He said the larger retailers would probably settle on catering to customers that want to schedule deliveries for particularly heavy items or large loads but that the average shopper wanted a different kind delivery option.
“We are addressing different customer needs with a different solution. It’s just not the same type of problem that Amazon is solving, if you’re at home and you want to buy $300 worth of groceries or 15 cases of water and it’s really heavy you might say you want it delivered,” he said. “We’re when you are looking to fill in a shopping list, you need 15 items and as an alternative to the store you order online. Because Amazon is focusing on customers who need a delivery we’re focused on customers who value the convenience of our 30 minute delivery.”
Both local businesses said they saw a bright future for fast delivery and both hoped to get a piece of the larger pie by growing their services beyond Santa Monica, even as the big boys move in.
Bardach said his company is already active in other cities including Denver Boston and San Francisco proving that there is a market for the last-mile service.
Montgomery said his company started in groceries because there is some efficiency with grocery shopping, such as the frequency of purchases, but that overall, groceries are a very competitive market. After successfully building his food service, he said he saw no reason why the technology couldn’t be applied to other kinds of stores.

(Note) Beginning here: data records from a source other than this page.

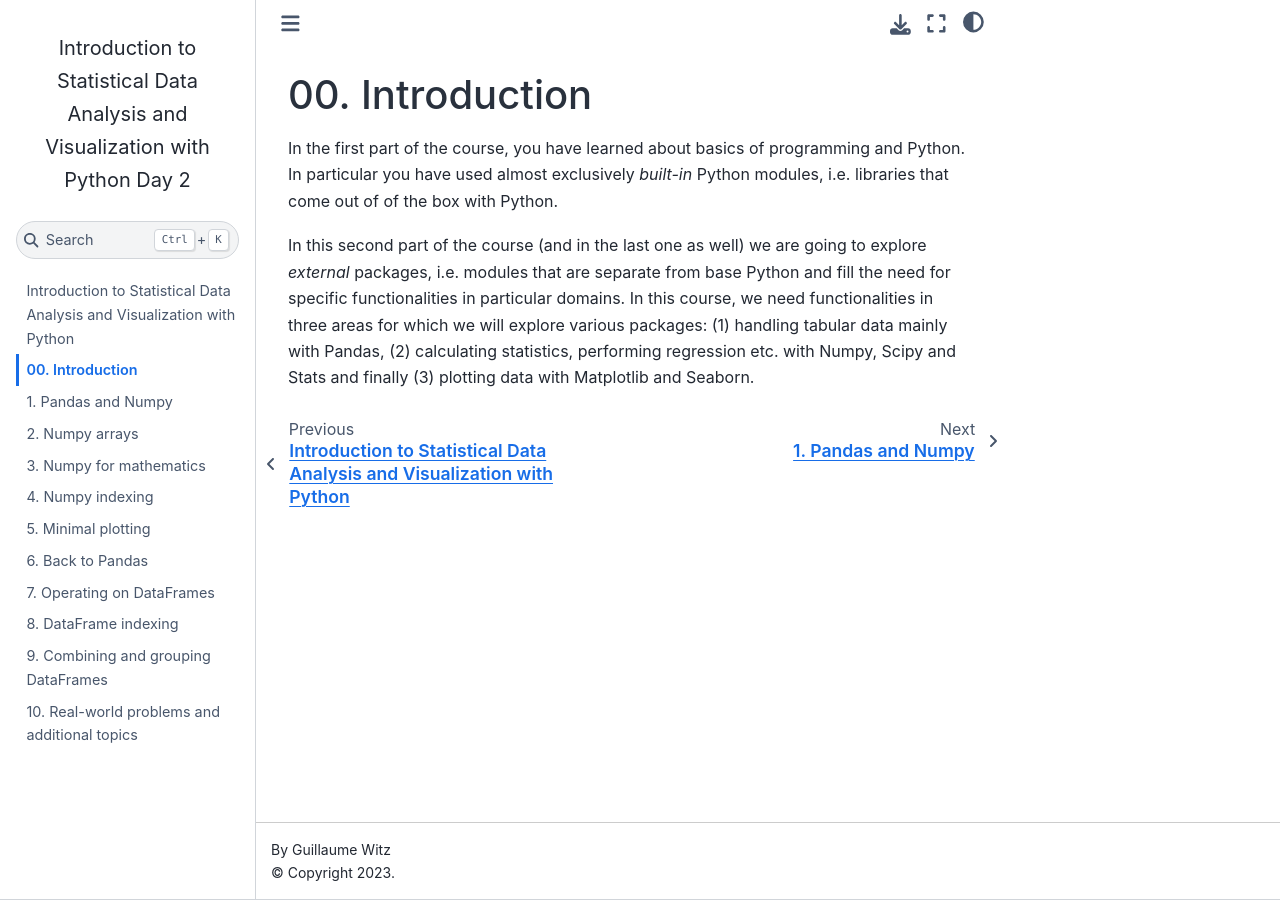
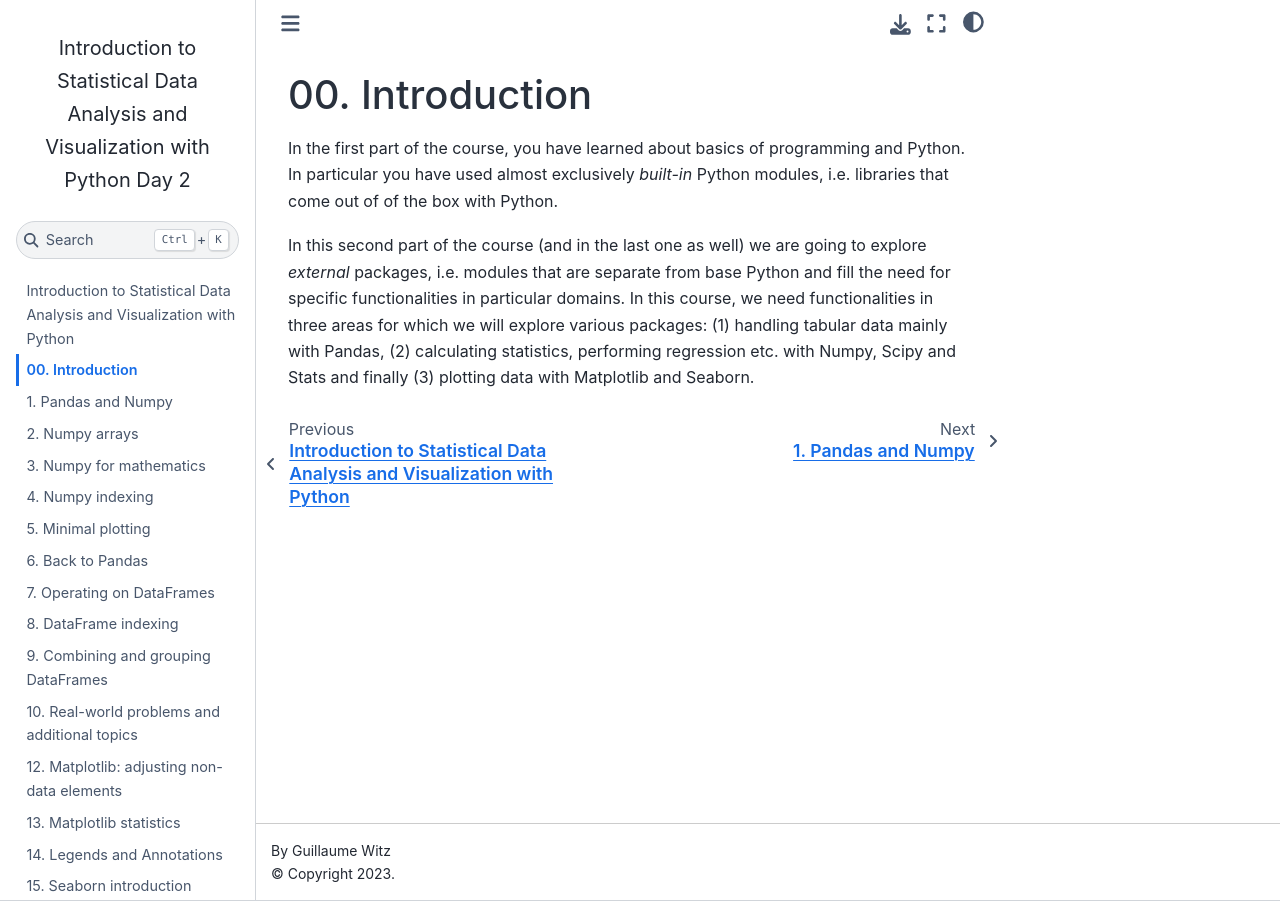
Before and after one commit to guiwitz/DAVPy, a Jupyter Book: the page built from 00-Introduction.ipynb, in a window 1280 px wide. Built offline with Jupyter Book 1.0.4 settings and Sphinx 7.4.7 and the Sphinx Book theme 1.1.4, drawn with Linux system fonts in a browser that asks for light colours; pages that are not in the unit, such as notebooks, are missing from menus.

Commit message:
updated toc

```diff
--- a/_toc.yml
+++ b/_toc.yml
@@ -10,3 +10,10 @@
 - file: 08-DataFrame_indexing
 - file: 09-Pandas_combine
 - file: 10-Real_world
+- file: 11-Matplotlib_content
+- file: 12-Matplotlib_non_data_elements
+- file: 13-Matplotlib_statistics
+- file: 14-Matplotlib_annotations
+- file: 15-Seaborn_concept
+- file: 16-Seaborn_distributions_relations
+- file: 17-Seaborn_regression
```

“We have the knowledge to fulfill an online order in about 30 minutes and that can be applied to many retail environments,” said Montgomery.